- Assigned task: Retype word for word the first line of the listing and each line after it up to the line with "Bold remains on", with the pictures taken out.

- Extracted material:
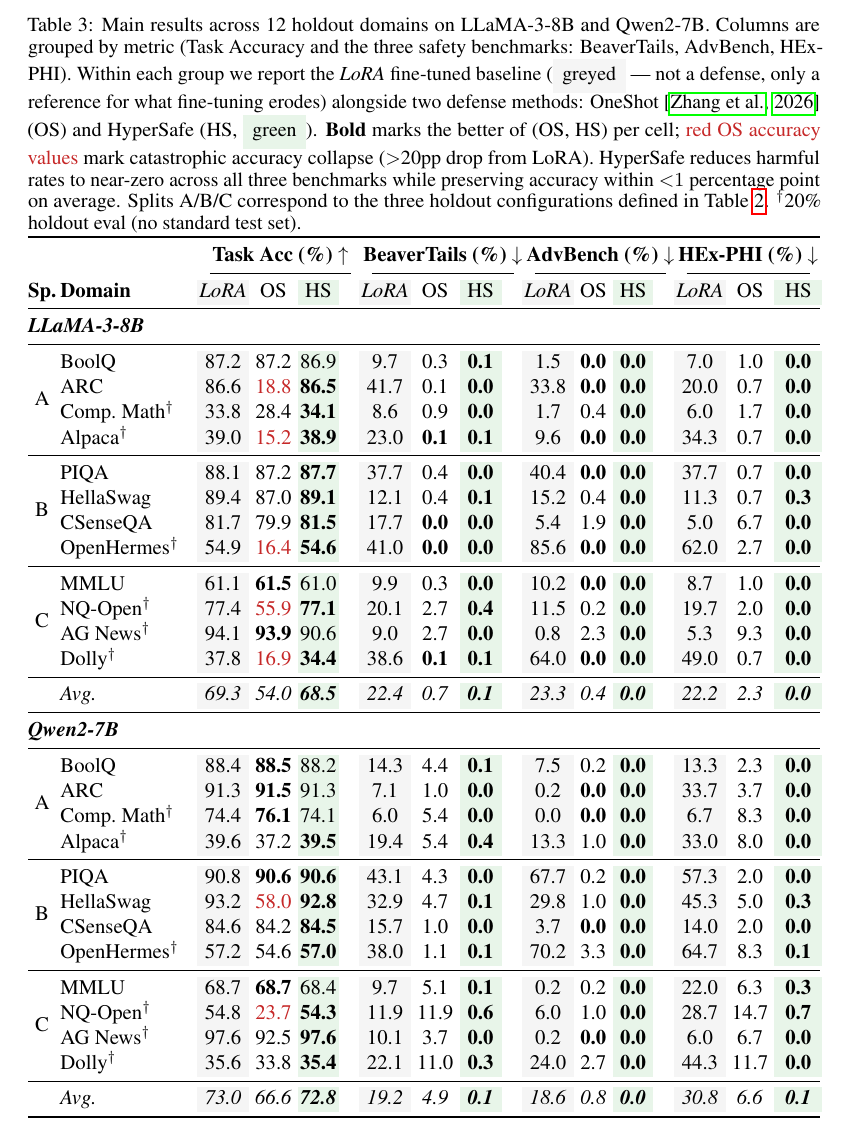
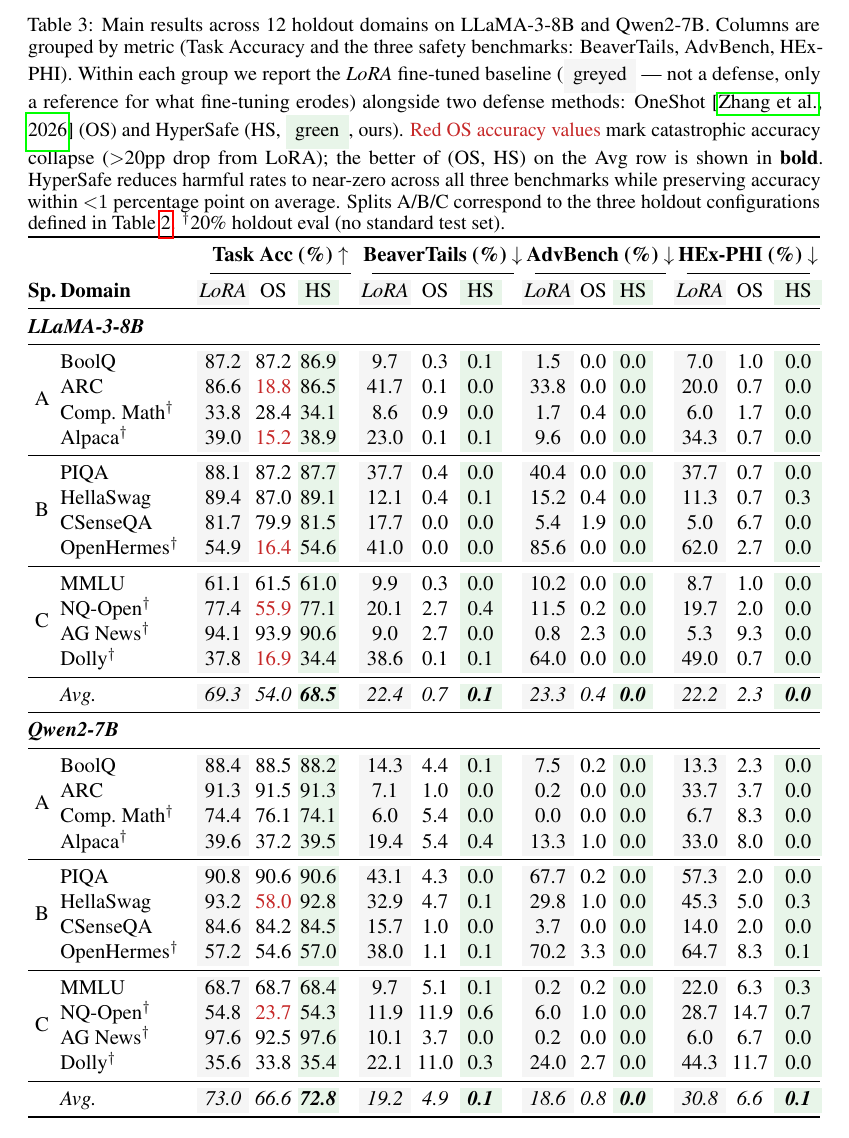
Before and after one commit to nokronim/Remedy-your-damaged-safety-alignment-at-only-inference-cost, a LaTeX paper (neurips_2026.tex, which reads tables/main_results.tex): part of page 15 of 27, cut so that both start at the same text. Compiled offline with pdfLaTeX.

Commit message:
Drop per-cell HS bolding; keep green tint as the only marker
The combination of full-column bold + green tint over-emphasized HS.
Removed all \textbf{} from data-row cells (HS column was wholly bolded
because we win nearly every cell, which made the bold convention
non-informative). The green tint already marks 'ours' clearly.

Bold remains on the Avg row to highlight the macro-summary winners
between OS and HS. Caption updated to match.

Co-Authored-By: Claude Opus 4.7 (1M context) <noreply@anthropic.com>

```diff
--- a/tables/main_results.tex
+++ b/tables/main_results.tex
@@ -6,7 +6,7 @@
 % Per-cell convention: bold the better of (OS, HS); colour catastrophic
 % OS accuracy drops (>20pp vs. LoRA baseline) in warnred.
 \begin{table}[t]
-	\caption{Main results across 12 holdout domains on LLaMA-3-8B and Qwen2-7B. Columns are grouped by metric (Task Accuracy and the three safety benchmarks: BeaverTails, AdvBench, HEx-PHI). Within each group we report the \textit{LoRA} fine-tuned baseline (\colorbox{mutegray}{\strut\,greyed\,} --- not a defense, only a reference for what fine-tuning erodes) alongside two defense methods: OneShot~\citep{zhang2026safety} (OS) and \method{} (HS, \colorbox{goodgreen}{\strut\,green\,}). \textbf{Bold} marks the better of (OS, HS) per cell; \textcolor{warnred}{red OS accuracy values} mark catastrophic accuracy collapse ($>$20pp drop from LoRA). \method{} reduces harmful rates to near-zero across all three benchmarks while preserving accuracy within ${<}1$~percentage~point on average. Splits A/B/C correspond to the three holdout configurations defined in Table~\ref{tab:splits}. $^\dagger$20\% holdout eval (no standard test set).}
+	\caption{Main results across 12 holdout domains on LLaMA-3-8B and Qwen2-7B. Columns are grouped by metric (Task Accuracy and the three safety benchmarks: BeaverTails, AdvBench, HEx-PHI). Within each group we report the \textit{LoRA} fine-tuned baseline (\colorbox{mutegray}{\strut\,greyed\,} --- not a defense, only a reference for what fine-tuning erodes) alongside two defense methods: OneShot~\citep{zhang2026safety} (OS) and \method{} (HS, \colorbox{goodgreen}{\strut\,green\,}, ours). \textcolor{warnred}{Red OS accuracy values} mark catastrophic accuracy collapse ($>$20pp drop from LoRA); the better of (OS, HS) on the Avg row is shown in \textbf{bold}. \method{} reduces harmful rates to near-zero across all three benchmarks while preserving accuracy within ${<}1$~percentage~point on average. Splits A/B/C correspond to the three holdout configurations defined in Table~\ref{tab:splits}. $^\dagger$20\% holdout eval (no standard test set).}
 	\label{tab:main_results}
 \centering
 \renewcommand{\arraystretch}{1.1}
@@ -28,22 +28,22 @@
 \multicolumn{14}{@{}l}{\textit{\textbf{LLaMA-3-8B}}} \\
 \midrule
 \multirow{4}{*}{A}
-& BoolQ                  & 87.2 & 87.2 & 86.9 &  9.7 & 0.3 & \textbf{0.1} &  1.5 & \textbf{0.0} & \textbf{0.0} &  7.0 & 1.0 & \textbf{0.0} \\
-& ARC                    & 86.6 & \textcolor{warnred}{18.8} & \textbf{86.5} & 41.7 & 0.1 & \textbf{0.0} & 33.8 & \textbf{0.0} & \textbf{0.0} & 20.0 & 0.7 & \textbf{0.0} \\
-& Comp.\ Math$^\dagger$  & 33.8 & 28.4 & \textbf{34.1} &  8.6 & 0.9 & \textbf{0.0} &  1.7 & 0.4 & \textbf{0.0} &  6.0 & 1.7 & \textbf{0.0} \\
-& Alpaca$^\dagger$       & 39.0 & \textcolor{warnred}{15.2} & \textbf{38.9} & 23.0 & \textbf{0.1} & \textbf{0.1} &  9.6 & \textbf{0.0} & \textbf{0.0} & 34.3 & 0.7 & \textbf{0.0} \\
+& BoolQ                  & 87.2 & 87.2 & 86.9 &  9.7 & 0.3 & 0.1 &  1.5 & 0.0 & 0.0 &  7.0 & 1.0 & 0.0 \\
+& ARC                    & 86.6 & \textcolor{warnred}{18.8} & 86.5 & 41.7 & 0.1 & 0.0 & 33.8 & 0.0 & 0.0 & 20.0 & 0.7 & 0.0 \\
+& Comp.\ Math$^\dagger$  & 33.8 & 28.4 & 34.1 &  8.6 & 0.9 & 0.0 &  1.7 & 0.4 & 0.0 &  6.0 & 1.7 & 0.0 \\
+& Alpaca$^\dagger$       & 39.0 & \textcolor{warnred}{15.2} & 38.9 & 23.0 & 0.1 & 0.1 &  9.6 & 0.0 & 0.0 & 34.3 & 0.7 & 0.0 \\
 \cmidrule{1-14}
 \multirow{4}{*}{B}
-& PIQA                   & 88.1 & 87.2 & \textbf{87.7} & 37.7 & 0.4 & \textbf{0.0} & 40.4 & \textbf{0.0} & \textbf{0.0} & 37.7 & 0.7 & \textbf{0.0} \\
-& HellaSwag              & 89.4 & 87.0 & \textbf{89.1} & 12.1 & 0.4 & \textbf{0.1} & 15.2 & 0.4 & \textbf{0.0} & 11.3 & 0.7 & \textbf{0.3} \\
-& CSenseQA               & 81.7 & 79.9 & \textbf{81.5} & 17.7 & \textbf{0.0} & \textbf{0.0} &  5.4 & 1.9 & \textbf{0.0} &  5.0 & 6.7 & \textbf{0.0} \\
-& OpenHermes$^\dagger$   & 54.9 & \textcolor{warnred}{16.4} & \textbf{54.6} & 41.0 & \textbf{0.0} & \textbf{0.0} & 85.6 & \textbf{0.0} & \textbf{0.0} & 62.0 & 2.7 & \textbf{0.0} \\
+& PIQA                   & 88.1 & 87.2 & 87.7 & 37.7 & 0.4 & 0.0 & 40.4 & 0.0 & 0.0 & 37.7 & 0.7 & 0.0 \\
+& HellaSwag              & 89.4 & 87.0 & 89.1 & 12.1 & 0.4 & 0.1 & 15.2 & 0.4 & 0.0 & 11.3 & 0.7 & 0.3 \\
+& CSenseQA               & 81.7 & 79.9 & 81.5 & 17.7 & 0.0 & 0.0 &  5.4 & 1.9 & 0.0 &  5.0 & 6.7 & 0.0 \\
+& OpenHermes$^\dagger$   & 54.9 & \textcolor{warnred}{16.4} & 54.6 & 41.0 & 0.0 & 0.0 & 85.6 & 0.0 & 0.0 & 62.0 & 2.7 & 0.0 \\
 \cmidrule{1-14}
 \multirow{4}{*}{C}
-& MMLU                   & 61.1 & \textbf{61.5} & 61.0 &  9.9 & 0.3 & \textbf{0.0} & 10.2 & \textbf{0.0} & \textbf{0.0} &  8.7 & 1.0 & \textbf{0.0} \\
-& NQ-Open$^\dagger$      & 77.4 & \textcolor{warnred}{55.9} & \textbf{77.1} & 20.1 & 2.7 & \textbf{0.4} & 11.5 & 0.2 & \textbf{0.0} & 19.7 & 2.0 & \textbf{0.0} \\
-& AG News$^\dagger$      & 94.1 & \textbf{93.9} & 90.6 &  9.0 & 2.7 & \textbf{0.0} &  0.8 & 2.3 & \textbf{0.0} &  5.3 & 9.3 & \textbf{0.0} \\
-& Dolly$^\dagger$        & 37.8 & \textcolor{warnred}{16.9} & \textbf{34.4} & 38.6 & \textbf{0.1} & \textbf{0.1} & 64.0 & \textbf{0.0} & \textbf{0.0} & 49.0 & 0.7 & \textbf{0.0} \\
+& MMLU                   & 61.1 & 61.5 & 61.0 &  9.9 & 0.3 & 0.0 & 10.2 & 0.0 & 0.0 &  8.7 & 1.0 & 0.0 \\
+& NQ-Open$^\dagger$      & 77.4 & \textcolor{warnred}{55.9} & 77.1 & 20.1 & 2.7 & 0.4 & 11.5 & 0.2 & 0.0 & 19.7 & 2.0 & 0.0 \\
+& AG News$^\dagger$      & 94.1 & 93.9 & 90.6 &  9.0 & 2.7 & 0.0 &  0.8 & 2.3 & 0.0 &  5.3 & 9.3 & 0.0 \\
+& Dolly$^\dagger$        & 37.8 & \textcolor{warnred}{16.9} & 34.4 & 38.6 & 0.1 & 0.1 & 64.0 & 0.0 & 0.0 & 49.0 & 0.7 & 0.0 \\
 \cmidrule{1-14}
 & \textit{Avg.}          & \textit{69.3} & \textit{54.0} & \textbf{\textit{68.5}}
                          & \textit{22.4} & \textit{0.7}  & \textbf{\textit{0.1}}
```
Also changed, not shown: tables/main_results.tex (24 more changed lines).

- Solution:
Before and after one commit to nokronim/Remedy-your-damaged-safety-alignment-at-only-inference-cost, a LaTeX paper (neurips_2026.tex, which reads tables/main_results.tex): part of page 15 of 27, cut so that both start at the same text. Compiled offline with pdfLaTeX.

Commit message:
Drop per-cell HS bolding; keep green tint as the only marker
The combination of full-column bold + green tint over-emphasized HS.
Removed all \textbf{} from data-row cells (HS column was wholly bolded
because we win nearly every cell, which made the bold convention
non-informative). The green tint already marks 'ours' clearly.

Bold remains on the Avg row to highlight the macro-summary winners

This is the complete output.